EXERCISE DIRECTIONS -
Leave the pictures out and restate each entry below word for word.

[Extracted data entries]
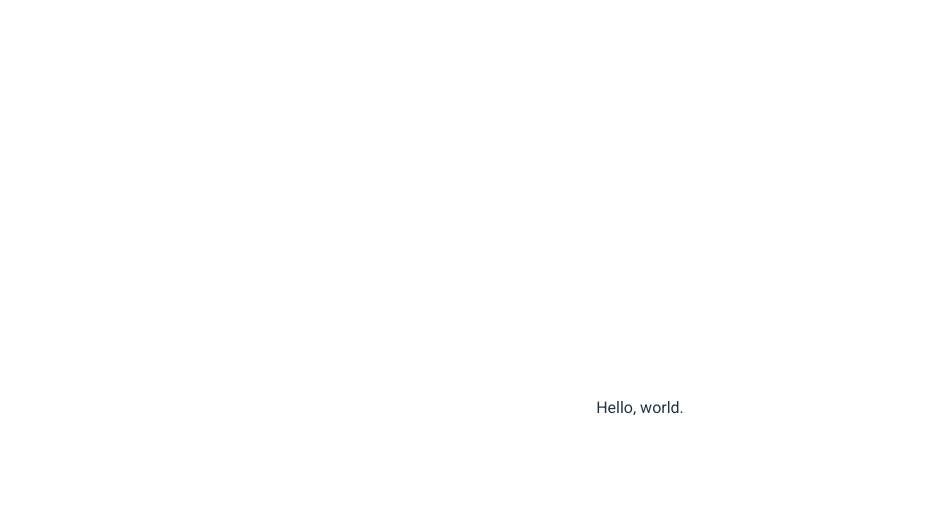
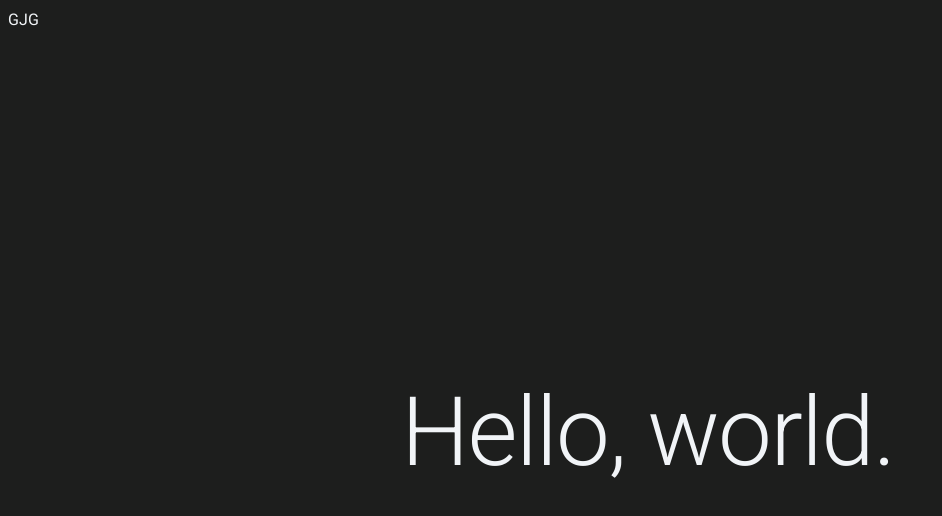
Before and after one commit to gjeffgolden/personal-website-2.0, a React (Vite) app: page / in a window 1280 px wide. Shown: the top 516 px of the page, without its empty margins (0-942 px from the left). Built offline with nearby package versions, Linux system fonts and the light colour scheme.

Commit message:
Setting up React Router

```diff
--- a/package.json
+++ b/package.json
@@ -16,7 +16,8 @@
     "@reduxjs/toolkit": "^1.8.3",
     "react": "^18.2.0",
     "react-dom": "^18.2.0",
-    "react-redux": "^8.0.2"
+    "react-redux": "^8.0.2",
+    "react-router-dom": "6"
   },
   "devDependencies": {
     "@redux-devtools/core": "^3.13.1",
--- a/src/App.tsx
+++ b/src/App.tsx
@@ -1,8 +1,13 @@
-import Container from "@mui/material/Container";
+import Box from "@mui/material/Box";
+import Typography from "@mui/material/Typography";
+
+import Header from "./components/Header";
 
 function App() {
   return (
-    <Container
+    <>
+      <Header />
+      <Box
         sx={{
           display: "flex",
           flexFlow: "column",
@@ -12,8 +17,9 @@ function App() {
           justifyContent: "center",
         }}
       >
-      Hello, world.
-    </Container>
+        <Typography variant="h1">Hello, world.</Typography>
+      </Box>
+    </>
   );
 }
 
--- /dev/null
+++ b/src/components/Header.tsx
@@ -0,0 +1,13 @@
+import Box from "@mui/material/Box";
+import Typography from "@mui/material/Typography";
+
+const Header = () => {
+  return (
+    <Box>
+      <Typography>GJG</Typography>
+      <nav></nav>
+    </Box>
+  );
+};
+
+export default Header;
--- a/src/index.css
+++ b/src/index.css
@@ -26,8 +26,8 @@ a:hover {
 
 @media (prefers-color-scheme: light) {
   :root {
-    color: #213547;
-    background-color: #ffffff;
+    color: #f1f4f7;
+    background-color: #1d1e1d;
   }
   a:hover {
     color: #747bff;
--- a/src/main.tsx
+++ b/src/main.tsx
@@ -1,10 +1,15 @@
-import React from 'react'
-import ReactDOM from 'react-dom/client'
-import App from './App'
-import './index.css'
+import React from "react";
+import ReactDOM from "react-dom/client";
+import { BrowserRouter, Routes, Route } from "react-router-dom";
+import App from "./App";
+import "./index.css";
 
-ReactDOM.createRoot(document.getElementById('root') as HTMLElement).render(
+ReactDOM.createRoot(document.getElementById("root") as HTMLElement).render(
   <React.StrictMode>
-    <App />
-  </React.StrictMode>
-)
+    <BrowserRouter>
+      <Routes>
+        <Route path="/" element={<App />} />
+      </Routes>
+    </BrowserRouter>
+  </React.StrictMode>,
+);
```
Also changed, not shown: 1 other file (tests, documents, lock files or other folders). Lines whose indentation alone changed are shown as unchanged.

ANSWER SPACE -
Before and after one commit to gjeffgolden/personal-website-2.0, a React (Vite) app: page / in a window 1280 px wide. Shown: the top 516 px of the page, without its empty margins (0-942 px from the left). Built offline with nearby package versions, Linux system fonts and the light colour scheme.

Commit message:
Setting up React Router

```diff
--- a/package.json
+++ b/package.json
@@ -16,7 +16,8 @@
     "@reduxjs/toolkit": "^1.8.3",
     "react": "^18.2.0",
     "react-dom": "^18.2.0",
-    "react-redux": "^8.0.2"
+    "react-redux": "^8.0.2",
+    "react-router-dom": "6"
   },
   "devDependencies": {
     "@redux-devtools/core": "^3.13.1",
--- a/src/App.tsx
+++ b/src/App.tsx
@@ -1,8 +1,13 @@
-import Container from "@mui/material/Container";
+import Box from "@mui/material/Box";
+import Typography from "@mui/material/Typography";
+
+import Header from "./components/Header";
 
 function App() {
   return (
-    <Container
+    <>
+      <Header />
+      <Box
         sx={{
           display: "flex",
           flexFlow: "column",
@@ -12,8 +17,9 @@ function App() {
           justifyContent: "center",
         }}
       >
-      Hello, world.
-    </Container>
+        <Typography variant="h1">Hello, world.</Typography>
+      </Box>
+    </>
   );
 }
 
--- /dev/null
+++ b/src/components/Header.tsx
@@ -0,0 +1,13 @@
+import Box from "@mui/material/Box";
+import Typography from "@mui/material/Typography";
+
+const Header = () => {
+  return (
+    <Box>
+      <Typography>GJG</Typography>
+      <nav></nav>
+    </Box>
+  );
+};
+
+export default Header;
--- a/src/index.css
+++ b/src/index.css
@@ -26,8 +26,8 @@ a:hover {
 
 @media (prefers-color-scheme: light) {
   :root {
-    color: #213547;
-    background-color: #ffffff;
+    color: #f1f4f7;
+    background-color: #1d1e1d;
   }
   a:hover {
     color: #747bff;
--- a/src/main.tsx
+++ b/src/main.tsx
@@ -1,10 +1,15 @@
-import React from 'react'
-import ReactDOM from 'react-dom/client'
-import App from './App'
-import './index.css'
+import React from "react";
+import ReactDOM from "react-dom/client";
+import { BrowserRouter, Routes, Route } from "react-router-dom";
+import App from "./App";
+import "./index.css";
 
-ReactDOM.createRoot(document.getElementById('root') as HTMLElement).render(
+ReactDOM.createRoot(document.getElementById("root") as HTMLElement).render(
   <React.StrictMode>
-    <App />
-  </React.StrictMode>
-)
+    <BrowserRouter>
+      <Routes>
+        <Route path="/" element={<App />} />
+      </Routes>
+    </BrowserRouter>
+  </React.StrictMode>,
+);
```
Also changed, not shown: 1 other file (tests, documents, lock files or other folders). Lines whose indentation alone changed are shown as unchanged.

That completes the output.